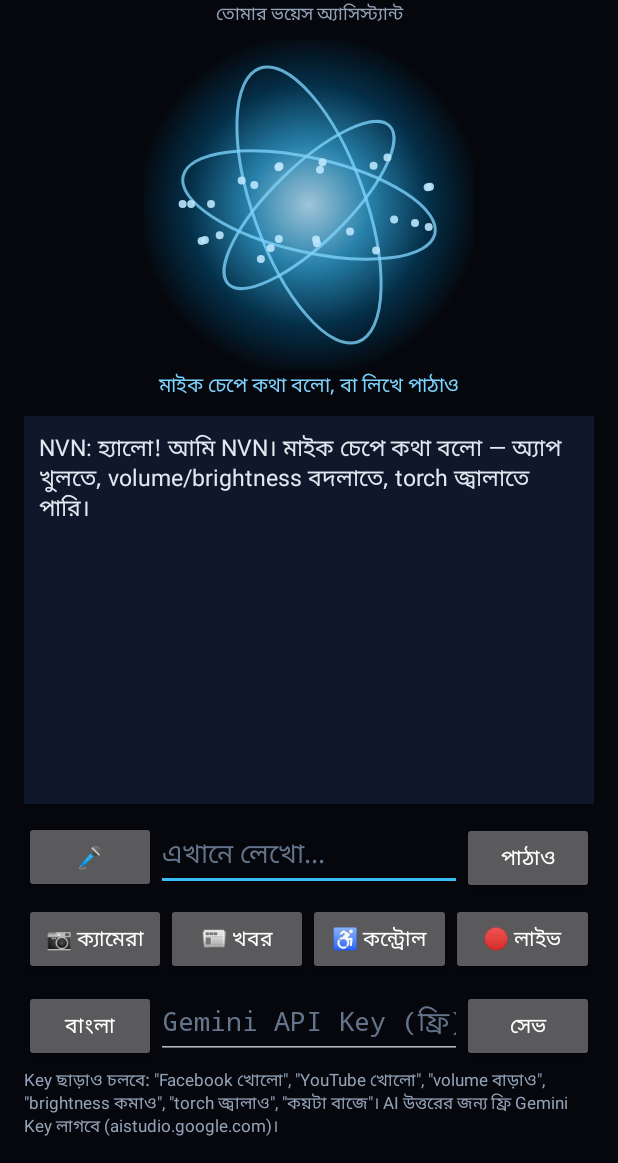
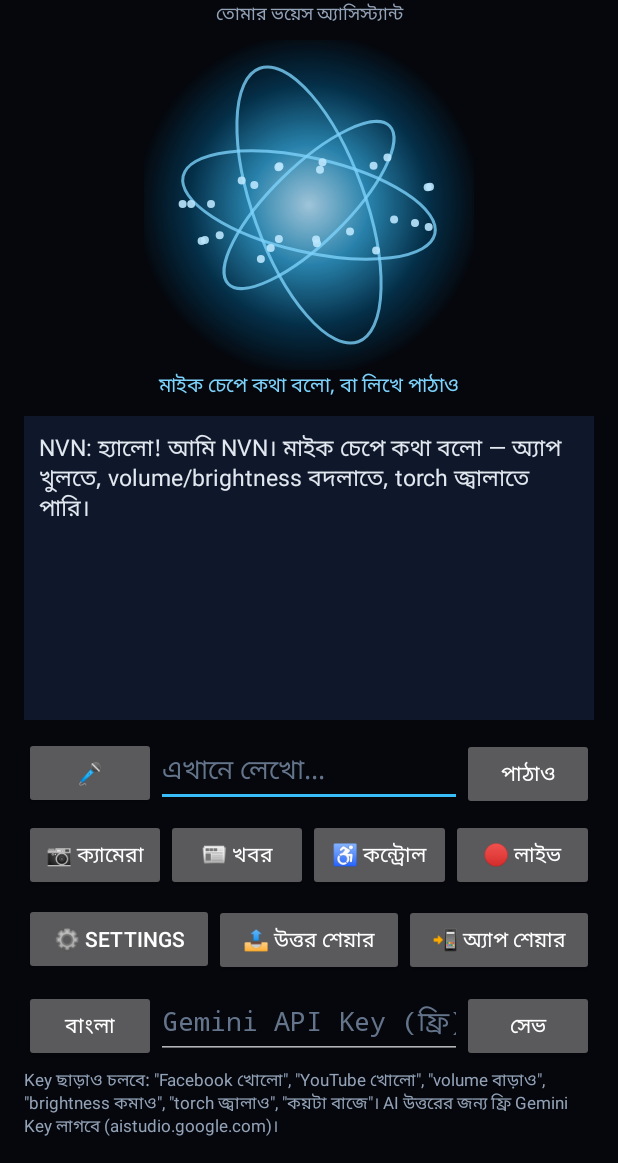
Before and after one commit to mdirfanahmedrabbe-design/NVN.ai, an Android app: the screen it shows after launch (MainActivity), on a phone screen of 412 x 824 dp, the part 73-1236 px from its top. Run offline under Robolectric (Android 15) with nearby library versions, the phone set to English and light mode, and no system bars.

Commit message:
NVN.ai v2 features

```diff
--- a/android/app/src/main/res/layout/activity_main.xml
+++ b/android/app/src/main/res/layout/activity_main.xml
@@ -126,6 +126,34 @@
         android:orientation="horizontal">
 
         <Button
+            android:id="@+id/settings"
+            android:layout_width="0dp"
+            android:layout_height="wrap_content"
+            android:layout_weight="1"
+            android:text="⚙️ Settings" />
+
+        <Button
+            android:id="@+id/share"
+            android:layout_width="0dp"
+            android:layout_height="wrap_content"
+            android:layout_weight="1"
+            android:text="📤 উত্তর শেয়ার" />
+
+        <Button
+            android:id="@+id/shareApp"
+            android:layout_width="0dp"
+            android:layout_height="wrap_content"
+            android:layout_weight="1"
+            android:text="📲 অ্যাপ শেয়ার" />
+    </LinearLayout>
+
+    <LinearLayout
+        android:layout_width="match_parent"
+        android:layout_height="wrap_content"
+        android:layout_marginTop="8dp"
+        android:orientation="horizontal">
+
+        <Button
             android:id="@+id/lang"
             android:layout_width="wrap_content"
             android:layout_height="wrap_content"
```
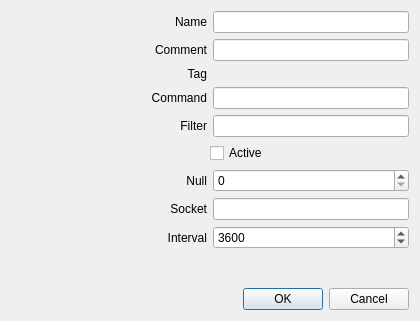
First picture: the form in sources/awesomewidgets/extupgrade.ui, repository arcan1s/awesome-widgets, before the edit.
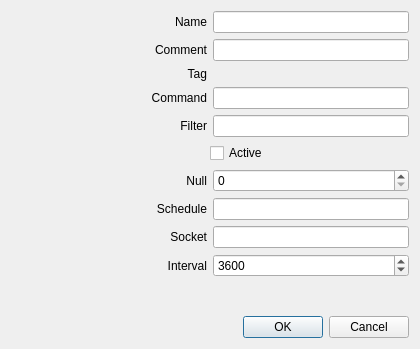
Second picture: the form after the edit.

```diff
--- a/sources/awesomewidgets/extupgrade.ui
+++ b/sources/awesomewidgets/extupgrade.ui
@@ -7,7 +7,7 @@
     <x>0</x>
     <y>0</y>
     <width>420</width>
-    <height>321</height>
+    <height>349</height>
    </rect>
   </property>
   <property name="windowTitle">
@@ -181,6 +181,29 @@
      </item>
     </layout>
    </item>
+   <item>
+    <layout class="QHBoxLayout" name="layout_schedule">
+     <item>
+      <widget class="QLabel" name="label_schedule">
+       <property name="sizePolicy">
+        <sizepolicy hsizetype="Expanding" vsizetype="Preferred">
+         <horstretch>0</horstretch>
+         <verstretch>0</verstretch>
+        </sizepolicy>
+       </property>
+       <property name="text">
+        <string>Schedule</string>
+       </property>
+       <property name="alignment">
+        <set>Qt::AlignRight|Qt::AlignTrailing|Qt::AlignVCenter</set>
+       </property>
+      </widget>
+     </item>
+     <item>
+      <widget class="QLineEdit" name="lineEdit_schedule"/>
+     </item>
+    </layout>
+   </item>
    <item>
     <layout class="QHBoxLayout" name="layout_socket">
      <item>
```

══════

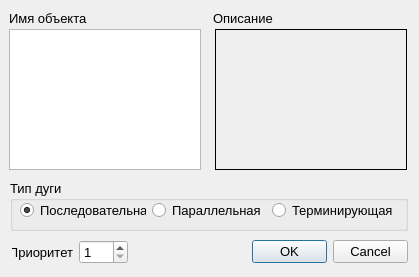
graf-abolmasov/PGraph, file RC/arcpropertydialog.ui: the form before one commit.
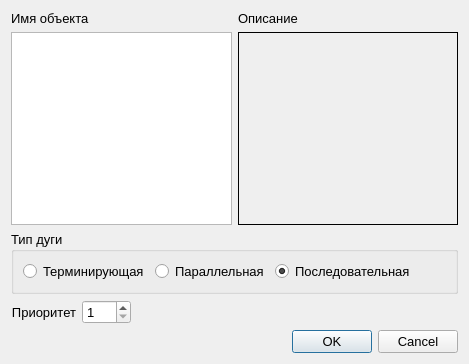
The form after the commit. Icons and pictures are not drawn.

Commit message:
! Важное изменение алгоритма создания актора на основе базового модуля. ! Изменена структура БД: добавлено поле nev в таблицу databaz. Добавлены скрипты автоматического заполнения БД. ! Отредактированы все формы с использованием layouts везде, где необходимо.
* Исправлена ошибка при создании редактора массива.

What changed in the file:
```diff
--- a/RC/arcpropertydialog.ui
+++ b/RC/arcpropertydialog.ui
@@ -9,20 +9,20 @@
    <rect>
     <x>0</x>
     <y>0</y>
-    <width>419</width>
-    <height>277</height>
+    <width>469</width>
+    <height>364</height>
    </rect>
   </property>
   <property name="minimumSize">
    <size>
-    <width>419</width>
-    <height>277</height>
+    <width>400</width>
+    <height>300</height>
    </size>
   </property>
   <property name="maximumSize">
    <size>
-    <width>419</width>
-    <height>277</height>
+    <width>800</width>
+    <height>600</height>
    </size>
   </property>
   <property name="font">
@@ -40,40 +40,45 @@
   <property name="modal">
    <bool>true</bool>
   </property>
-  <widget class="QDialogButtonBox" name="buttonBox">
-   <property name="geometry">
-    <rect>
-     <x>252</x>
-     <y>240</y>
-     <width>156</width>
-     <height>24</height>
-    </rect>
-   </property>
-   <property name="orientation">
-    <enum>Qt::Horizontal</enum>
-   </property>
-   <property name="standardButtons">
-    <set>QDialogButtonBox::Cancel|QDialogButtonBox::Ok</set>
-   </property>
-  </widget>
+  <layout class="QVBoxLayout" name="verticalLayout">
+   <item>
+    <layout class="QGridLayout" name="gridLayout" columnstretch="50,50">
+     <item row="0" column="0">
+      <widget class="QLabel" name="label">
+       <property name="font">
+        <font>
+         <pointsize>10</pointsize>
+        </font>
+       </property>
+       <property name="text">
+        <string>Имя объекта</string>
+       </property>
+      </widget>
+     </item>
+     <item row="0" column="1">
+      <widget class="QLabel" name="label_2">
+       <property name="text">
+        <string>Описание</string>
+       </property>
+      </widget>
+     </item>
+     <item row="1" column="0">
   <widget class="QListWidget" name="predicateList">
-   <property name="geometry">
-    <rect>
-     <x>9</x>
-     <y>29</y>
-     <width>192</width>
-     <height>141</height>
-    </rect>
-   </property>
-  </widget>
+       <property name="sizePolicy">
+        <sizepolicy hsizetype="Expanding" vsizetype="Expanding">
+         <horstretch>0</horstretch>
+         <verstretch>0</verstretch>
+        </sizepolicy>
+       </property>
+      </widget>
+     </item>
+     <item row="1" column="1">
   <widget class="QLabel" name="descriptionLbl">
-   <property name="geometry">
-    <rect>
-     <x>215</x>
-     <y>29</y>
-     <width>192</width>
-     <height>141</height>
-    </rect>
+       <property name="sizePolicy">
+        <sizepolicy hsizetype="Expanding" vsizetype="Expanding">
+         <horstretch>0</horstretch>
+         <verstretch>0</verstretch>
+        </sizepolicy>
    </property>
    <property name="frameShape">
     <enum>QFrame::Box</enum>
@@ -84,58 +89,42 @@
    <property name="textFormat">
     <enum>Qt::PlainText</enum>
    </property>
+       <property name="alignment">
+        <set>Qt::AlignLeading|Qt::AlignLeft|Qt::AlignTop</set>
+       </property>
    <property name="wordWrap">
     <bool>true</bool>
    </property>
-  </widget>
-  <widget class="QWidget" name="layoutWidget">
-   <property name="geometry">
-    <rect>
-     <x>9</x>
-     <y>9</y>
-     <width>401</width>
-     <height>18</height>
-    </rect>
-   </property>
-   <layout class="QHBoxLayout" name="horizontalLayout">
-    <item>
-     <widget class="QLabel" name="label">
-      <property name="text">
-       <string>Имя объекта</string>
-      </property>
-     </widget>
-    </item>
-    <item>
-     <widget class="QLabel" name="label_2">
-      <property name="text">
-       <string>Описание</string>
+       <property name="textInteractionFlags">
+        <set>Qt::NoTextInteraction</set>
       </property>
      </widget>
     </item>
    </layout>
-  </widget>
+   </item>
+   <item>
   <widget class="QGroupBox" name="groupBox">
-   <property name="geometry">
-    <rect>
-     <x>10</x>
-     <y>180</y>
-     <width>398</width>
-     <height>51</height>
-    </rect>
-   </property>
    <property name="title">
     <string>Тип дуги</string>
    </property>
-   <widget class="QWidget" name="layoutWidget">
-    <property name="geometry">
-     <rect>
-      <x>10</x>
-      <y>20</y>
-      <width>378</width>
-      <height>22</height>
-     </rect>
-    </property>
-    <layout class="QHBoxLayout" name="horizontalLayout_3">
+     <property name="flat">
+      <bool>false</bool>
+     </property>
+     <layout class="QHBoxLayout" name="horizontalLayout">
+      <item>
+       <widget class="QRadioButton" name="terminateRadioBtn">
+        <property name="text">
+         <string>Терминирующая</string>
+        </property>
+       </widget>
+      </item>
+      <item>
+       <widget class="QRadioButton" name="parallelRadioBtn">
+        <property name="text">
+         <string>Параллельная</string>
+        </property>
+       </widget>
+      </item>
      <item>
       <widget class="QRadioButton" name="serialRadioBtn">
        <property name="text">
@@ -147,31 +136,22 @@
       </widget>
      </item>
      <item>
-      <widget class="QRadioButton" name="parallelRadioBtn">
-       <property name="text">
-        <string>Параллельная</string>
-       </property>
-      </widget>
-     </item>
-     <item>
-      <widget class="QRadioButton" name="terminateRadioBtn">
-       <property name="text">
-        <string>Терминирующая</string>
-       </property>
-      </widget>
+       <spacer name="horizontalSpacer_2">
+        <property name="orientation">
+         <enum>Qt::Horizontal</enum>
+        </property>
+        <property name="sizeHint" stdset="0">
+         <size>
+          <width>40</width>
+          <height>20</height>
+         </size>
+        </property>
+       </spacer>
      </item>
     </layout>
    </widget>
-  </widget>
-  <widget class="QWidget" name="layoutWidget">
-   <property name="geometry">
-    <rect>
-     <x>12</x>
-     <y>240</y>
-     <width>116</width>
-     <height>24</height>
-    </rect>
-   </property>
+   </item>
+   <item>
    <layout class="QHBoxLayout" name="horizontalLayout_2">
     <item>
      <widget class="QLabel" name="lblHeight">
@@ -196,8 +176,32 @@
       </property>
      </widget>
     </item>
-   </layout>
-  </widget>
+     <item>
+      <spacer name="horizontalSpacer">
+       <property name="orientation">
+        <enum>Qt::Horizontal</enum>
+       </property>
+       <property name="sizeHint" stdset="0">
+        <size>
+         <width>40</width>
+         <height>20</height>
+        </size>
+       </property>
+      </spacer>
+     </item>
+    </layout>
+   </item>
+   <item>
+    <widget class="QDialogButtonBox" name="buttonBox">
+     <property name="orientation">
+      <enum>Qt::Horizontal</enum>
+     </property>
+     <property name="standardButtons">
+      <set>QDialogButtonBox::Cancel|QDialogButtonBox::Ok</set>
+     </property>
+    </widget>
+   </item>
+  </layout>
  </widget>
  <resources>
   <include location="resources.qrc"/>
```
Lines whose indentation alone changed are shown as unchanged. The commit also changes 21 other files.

══════

▸ **WORK INSTRUCTIONS**
Return each line of the listing that holds the string "QLabel".

▸ **WRITTEN ANSWER**
+      <widget class="QLabel" name="label_schedule">
+      <widget class="QLabel" name="label">
+      <widget class="QLabel" name="label_2">
   <widget class="QLabel" name="descriptionLbl">
-     <widget class="QLabel" name="label">
-     <widget class="QLabel" name="label_2">
      <widget class="QLabel" name="lblHeight">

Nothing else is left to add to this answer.